This is pre-Flickr days and pretty much every other photo web site that we know of today.  Perhaps we should have quit our day jobs and built a business out of our site given how much our friends and family loved it, but that is a whole different story.  One of the best features of our photo site, was receiving an email every day you or your friends had photos from that day in past years.  I get a great set of photos sent to me, and all I have to do is enjoy them, perfect!  Quite often, there would be a fun dialog back and forth with friends about the good times we had together.

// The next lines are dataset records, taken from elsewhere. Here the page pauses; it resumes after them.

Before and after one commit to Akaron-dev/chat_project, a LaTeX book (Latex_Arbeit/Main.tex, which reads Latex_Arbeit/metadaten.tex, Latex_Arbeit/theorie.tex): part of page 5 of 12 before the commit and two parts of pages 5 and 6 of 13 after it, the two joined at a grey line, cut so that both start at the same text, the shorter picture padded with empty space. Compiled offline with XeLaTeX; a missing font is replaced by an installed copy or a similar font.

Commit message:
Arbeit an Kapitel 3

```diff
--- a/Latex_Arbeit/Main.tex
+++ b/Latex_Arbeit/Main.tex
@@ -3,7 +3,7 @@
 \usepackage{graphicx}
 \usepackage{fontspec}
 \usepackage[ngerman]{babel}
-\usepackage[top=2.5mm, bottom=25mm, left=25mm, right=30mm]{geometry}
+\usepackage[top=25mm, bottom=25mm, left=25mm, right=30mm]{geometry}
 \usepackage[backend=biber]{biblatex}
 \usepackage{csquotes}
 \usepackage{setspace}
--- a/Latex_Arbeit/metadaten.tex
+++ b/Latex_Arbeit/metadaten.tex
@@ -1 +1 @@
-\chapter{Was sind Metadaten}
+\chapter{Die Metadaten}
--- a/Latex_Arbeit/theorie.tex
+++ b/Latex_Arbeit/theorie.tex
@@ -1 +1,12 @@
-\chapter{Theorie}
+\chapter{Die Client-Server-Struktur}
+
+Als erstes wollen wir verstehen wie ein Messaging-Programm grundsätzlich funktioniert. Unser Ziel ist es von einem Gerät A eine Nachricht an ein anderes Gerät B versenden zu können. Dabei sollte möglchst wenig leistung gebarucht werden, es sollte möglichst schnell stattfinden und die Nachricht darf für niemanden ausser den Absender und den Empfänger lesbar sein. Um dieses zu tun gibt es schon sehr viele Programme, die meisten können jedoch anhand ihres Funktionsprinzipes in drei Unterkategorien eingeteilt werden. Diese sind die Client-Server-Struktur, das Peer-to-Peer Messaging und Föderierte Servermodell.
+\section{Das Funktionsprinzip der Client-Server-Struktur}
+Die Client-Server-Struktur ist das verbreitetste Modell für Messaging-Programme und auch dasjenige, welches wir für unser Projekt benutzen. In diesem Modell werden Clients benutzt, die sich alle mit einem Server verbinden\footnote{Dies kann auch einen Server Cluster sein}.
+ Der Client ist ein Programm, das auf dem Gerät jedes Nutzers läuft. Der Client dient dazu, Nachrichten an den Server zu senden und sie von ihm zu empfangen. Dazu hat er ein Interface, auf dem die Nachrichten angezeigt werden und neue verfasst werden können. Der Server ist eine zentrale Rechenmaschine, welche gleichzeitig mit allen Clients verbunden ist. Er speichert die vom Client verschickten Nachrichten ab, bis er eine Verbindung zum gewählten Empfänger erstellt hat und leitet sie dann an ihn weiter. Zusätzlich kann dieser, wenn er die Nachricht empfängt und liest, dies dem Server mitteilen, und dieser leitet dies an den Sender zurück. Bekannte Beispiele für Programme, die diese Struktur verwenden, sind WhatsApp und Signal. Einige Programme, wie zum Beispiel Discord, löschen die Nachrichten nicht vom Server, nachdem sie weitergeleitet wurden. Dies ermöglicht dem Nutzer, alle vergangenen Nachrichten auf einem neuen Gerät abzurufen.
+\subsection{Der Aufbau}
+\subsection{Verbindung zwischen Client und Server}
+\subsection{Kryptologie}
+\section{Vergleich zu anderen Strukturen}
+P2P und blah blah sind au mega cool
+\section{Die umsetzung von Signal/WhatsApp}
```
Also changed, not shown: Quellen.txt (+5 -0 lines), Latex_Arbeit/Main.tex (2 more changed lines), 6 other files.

Tom and I shut down our web site a number of years ago because our time was needed elsewhere.  Fast forward to today, I’ve been back on the hunt to solve this problem.  With a very different landscape from the early 2000s, the most natural place it seemed to start was with Facebook.  It is perhaps the largest, if not the largest photo repository on the internet.  There are enormous amounts of metadata associated with photos to aid in finding photos.  Facebook knows who your friends are, who your close friends are, and who your family members are.  The possibilities for the ways I could use this information to build great experiences for people to enjoy photos makes my mind run wild.  So I got to work on building Sepia. Essentially, Sepia is currently a modern version of the emails the photo site Tom and I made.  Sepia leverages all the great data to send you a selection of photos from you and your friends on this day in history.  You can share the photos with friends and reminisce about the past.  Sepia isn’t along in trying to help people enjoy their photos. The once very promising startup Everpix introduced flashback emails, one of their most popular features.

Sepia isn’t only aware of this day in history.  You know how Facebook asks you to wish your friends a happy birthday and to send them a gift?  Sepia will find all the photos of the times you and your friend spent together and send you a personalized collage on their birthday.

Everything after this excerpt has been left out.